People both for and against the Trans Mountain pipeline will be on pins and needles early Thursday morning.
pipeline protesters, Burnaby Mountain
Pipeline protesters on Burnaby Mountain in June. Pipeline watchers are awaiting a major court decision on Thursday from the Federal Court of Appeal.

People both for and against the Trans Mountain pipeline will be on pins and needles early Thursday morning.

That’s when the Federal Court of Appeal is scheduled to release its decision in a case that combined nearly two dozen lawsuits calling for the National Energy Board’s review of the pipeline to be overturned. (Follow this site for the breaking news.)

First Nations, including the Tsleil-Waututh, argued the federal government did not adequately consult them, although federal lawyers told the hearings extensive consultations were conducted. Environmental groups and the cities of Vancouver and Burnaby also challenged the project and were supported by the province of British Columbia - an intervener in the case.
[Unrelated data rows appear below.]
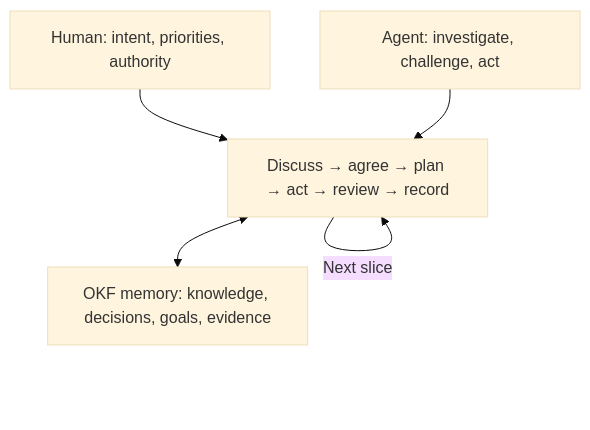
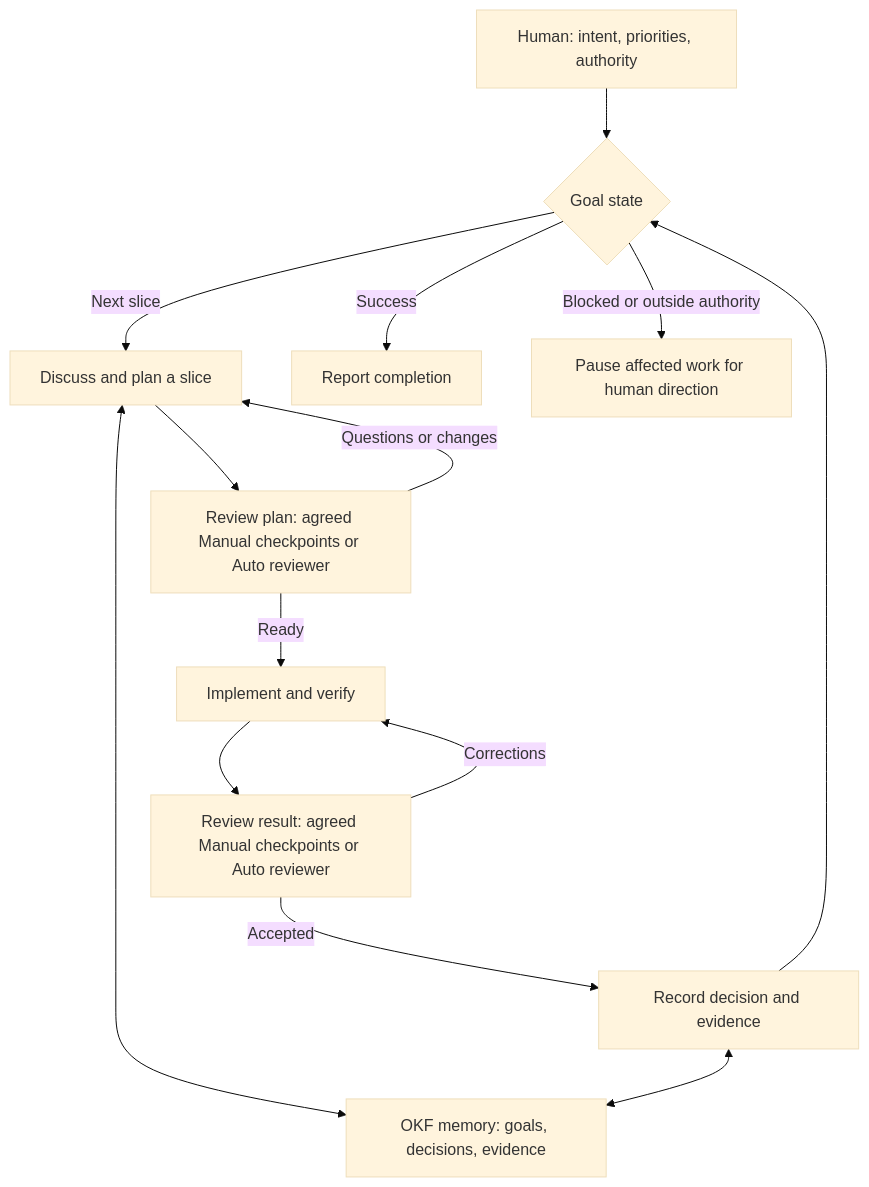
The diagram in README.md (rokerzsa/agent-skills), drawn with Mermaid (base theme) before and after one commit. The commit also changed other lines of this file and 3 other files, not shown here.

Commit message:
feat: add goal work modes

````diff
--- a/README.md
+++ b/README.md
@@ -13,7 +17,16 @@
 ```mermaid
 flowchart TD
-    H["Human: intent, priorities, authority"] --> W
-    A["Agent: investigate, challenge, act"] --> W
-    W["Discuss → agree → plan → act → review → record"] <--> M["OKF memory: knowledge, decisions, goals, evidence"]
-    W -->|Next slice| W
+    H["Human: intent, priorities, authority"] --> D{"Goal state"}
+    D -->|Next slice| W["Discuss and plan a slice"]
+    W --> P["Review plan: agreed Manual checkpoints or Auto reviewer"]
+    P -->|Questions or changes| W
+    P -->|Ready| I["Implement and verify"]
+    I --> R["Review result: agreed Manual checkpoints or Auto reviewer"]
+    R -->|Corrections| I
+    R -->|Accepted| N["Record decision and evidence"]
+    N --> D
+    D -->|Success| E["Report completion"]
+    D -->|Blocked or outside authority| B["Pause affected work for human direction"]
+    W <--> M["OKF memory: goals, decisions, evidence"]
+    N <--> M
 ```
````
On the other side, Alberta was an intervener, arguing that the approval was based on a broad base of evidence that considered environmental, economic and Indigenous interests.

The City of Burnaby will be looking for a win in the case to erase the defeat it suffered last week when the Supreme Court of Canada dismissed its appeal of a Federal Court of Appeal ruling.

The decision marked the 17th consecutive court ruling in favour of Trans Mountain, according to the Canadian Press. 

The NOW interviewed Mayor Derek Corrigan about the court defeat, and he said a few frustrating things.

First, that he “wasn’t surprised” at the verdict.

“I don’t think we had high expectations of being successful,” he said, adding the city was compelled to go to the highest court in the country despite its low odds. “We want to exhaust our remedies. We don’t want to leave anything untried.”

For anti-pipeline folks, that’s admirable.

Generally, for taxpayers, we wonder if going after a long shot is the best use of municipal resources. We’re not saying don’t fight the pipeline in court, but lawyers aren’t cheap, so pouring money into a particular challenge that you admit you didn’t really think you’d win seems excessive.

The second frustration was Corrigan refusing to say how much the city has spent in legal fees fighting the pipeline. The question was asked a couple of times, and Corrigan kept telling the NOW he didn’t know – even when just asked for a ballpark figure, such as if it’s more than a million dollars. The mayor didn’t even offer to find out from city staff.

Corrigan also claimed the court cases aren’t a “burden” on taxpayers because the money is paid from casino revenues. That’s disingenuous of the mayor – revenue is revenue. Money taken from casino funds could be used to pay for a variety of things that now either won’t get funded or will have to be funded through general tax dollars because the casino cash has been spent elsewhere.

If the mayor wants to use casino funds, fine, but taxpayers deserve to know how much is being spent on these court costs – especially when the city is throwing money at some challenges it doesn’t realistically expect to win.

Then again, perhaps the case will go the city’s way on Thursday. Maybe then the mayor will be in the mood to be more transparent.